Yet, here we are, only two terms later, revisiting the issue – all because of Windsor.  Am I being unfair to Windsor and its impact?  Well, considering that every single court ruling that has overturned a state same-sex marriage ban since Windsor has heavily relied on the ruling as the basis for striking down the respective state ban in each case, probably not.

I covered the rulings through this past June in these two posts, and since their publication, there have been several more rulings:

  • On June 25, Indiana’s same-sex marriage ban was struck down by U.S. District Court Judge Richard L. Young (the ruling was stayed two days later by the Seventh Circuit pending appeal).
  • That same day, the Tenth Circuit Court of Appeals ruled in Kitchen v. Herbert, affirming the lower court’s decision that Utah’s same-sex marriage ban violates the Constitution.
  • On July 9, a Colorado state judge struck down the state’s ban.   On July 23, in a separate proceeding, a federal judge struck down the same ban.
  • On July 17, a Florida state circuit judge struck down the state’s same-sex marriage ban as it applied to Monroe County.   On July 25, another circuit judge struck down the ban as applied to Miami-Dade County.  On August 4, yet another circuit judge struck down the state’s ban as applied to Broward County.  Finally, on August 21, a U.S. district court judge struck down the ban in its entirety.  The rulings were stayed pending appeal.
  • On July 28, the Fourth Circuit affirmed the lower court’s decision in Bostic v. Schaefer in striking down Virginia’s same-sex marriage ban.  The Supreme Court stayed enforcement of the ruling on August 20.
  • Also of note: on August 5, Tennessee became the first state to have its same-sex marriage ban survive judicial scrutiny since Windsor was decided.

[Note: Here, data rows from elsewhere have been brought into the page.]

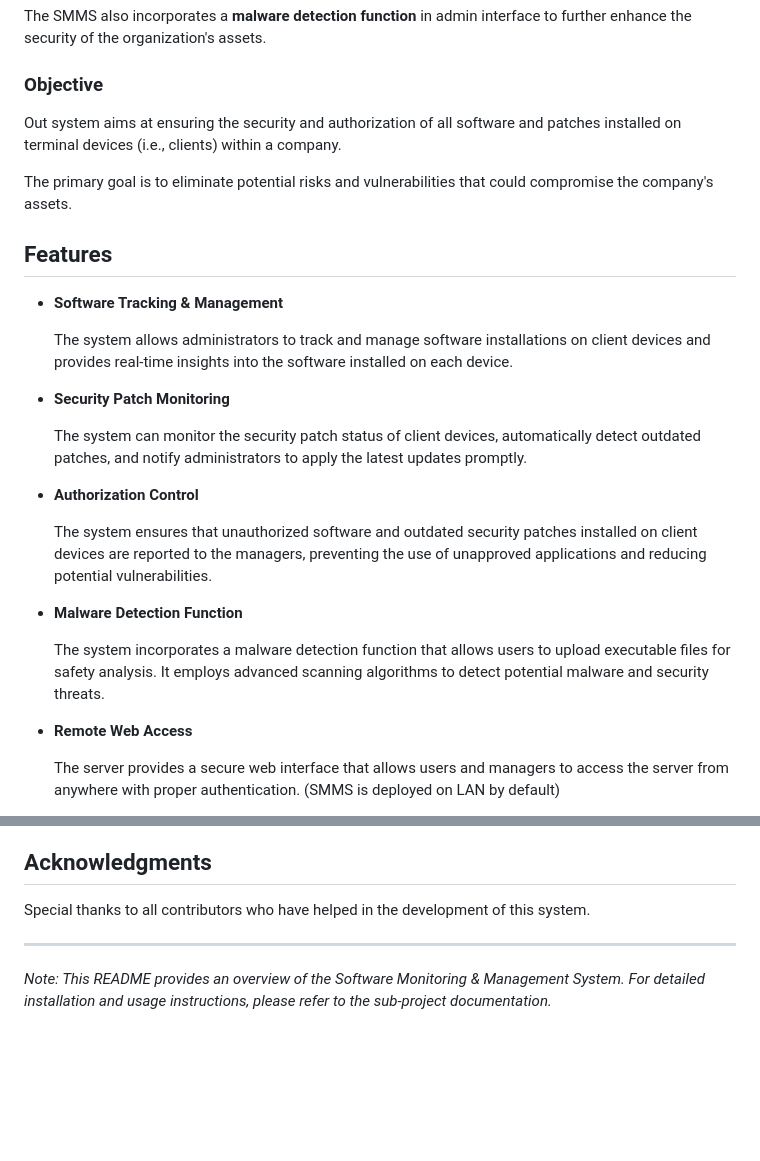
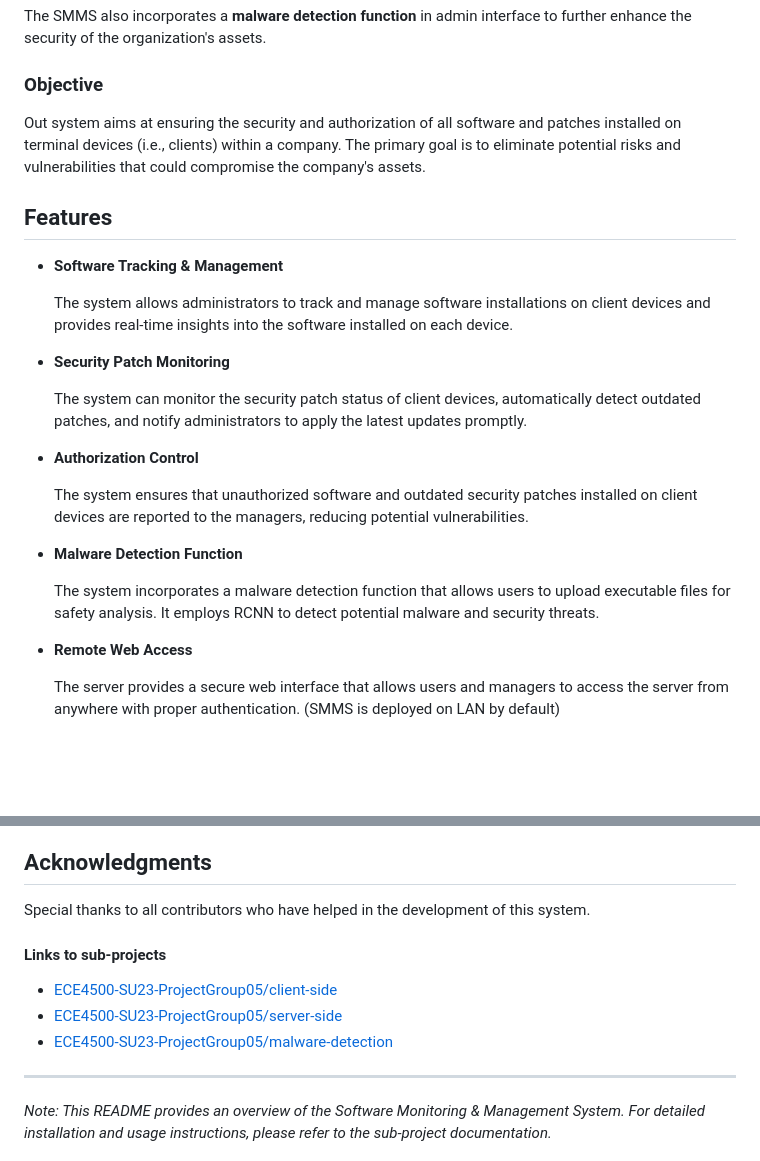
Before and after one commit to ECE4500-SU23-ProjectGroup05/Software-Management-System, a Markdown page: README.md, 2 parts joined by grey strips. Drawn GitHub-style; blank space fills up the shorter version.

Commit message:
doc (#2): add documentation

```diff
--- a/README.md
+++ b/README.md
@@ -31,9 +31,7 @@ The SMMS also incorporates a **malware detection function** in admin interface t
 
 ### Objective
 
-Out system aims at ensuring the security and authorization of all software and patches installed on terminal devices (i.e., clients) within a company.
-
-The primary goal is to eliminate potential risks and vulnerabilities that could compromise the company's assets.
+Out system aims at ensuring the security and authorization of all software and patches installed on terminal devices (i.e., clients) within a company. The primary goal is to eliminate potential risks and vulnerabilities that could compromise the company's assets.
 
 ## Features
 
@@ -47,11 +45,11 @@ The primary goal is to eliminate potential risks and vulnerabilities that could
 
 - **Authorization Control**
 
-  The system ensures that unauthorized software and outdated security patches installed on client devices are reported to the managers, preventing the use of unapproved applications and reducing potential vulnerabilities.
+  The system ensures that unauthorized software and outdated security patches installed on client devices are reported to the managers, reducing potential vulnerabilities.
 
 - **Malware Detection Function**
 
-  The system incorporates a malware detection function that allows users to upload executable files for safety analysis. It employs advanced scanning algorithms to detect potential malware and security threats.
+  The system incorporates a malware detection function that allows users to upload executable files for safety analysis. It employs RCNN to detect potential malware and security threats.
 
 - **Remote Web Access**
 
@@ -98,6 +96,12 @@ The Software Management System is open-source software licensed under the MIT Li
 
 Special thanks to all contributors who have helped in the development of this system.
 
+#### Links to sub-projects
+
+- [ECE4500-SU23-ProjectGroup05/client-side](https://github.com/ECE4500-SU23-ProjectGroup05/client_side)
+- [ECE4500-SU23-ProjectGroup05/server-side](https://github.com/ECE4500-SU23-ProjectGroup05/server_side)
+- [ECE4500-SU23-ProjectGroup05/malware-detection](https://github.com/ECE4500-SU23-ProjectGroup05/mal_detection)
+
 ---
 
 *Note: This README provides an overview of the Software Monitoring & Management System. For detailed installation and usage instructions, please refer to the sub-project documentation.*
```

In case you’ve lost track, cases involving the bans of the states of Virginia, Oklahoma, and Utah are currently seeking review with the Supreme Court.  Considering that the Court itself has directly intervened in Utah’s and Virginia’s cases in staying the decisions striking down the bans, it seems all but certain that the Court will review one or more of these cases in the upcoming term.

But which one?  We won’t know until the Court makes such an announcement for itself.  Will it make a difference which case is selected by the Court?  Although the rulings all used rationales that differed in varying degrees, they all presented the same basic question: does a state-level prohibition on same-sex marriage violate the U.S. Constitution?

And that’s the question that we can expect the Court to address in the upcoming term, regardless of which case or cases are selected.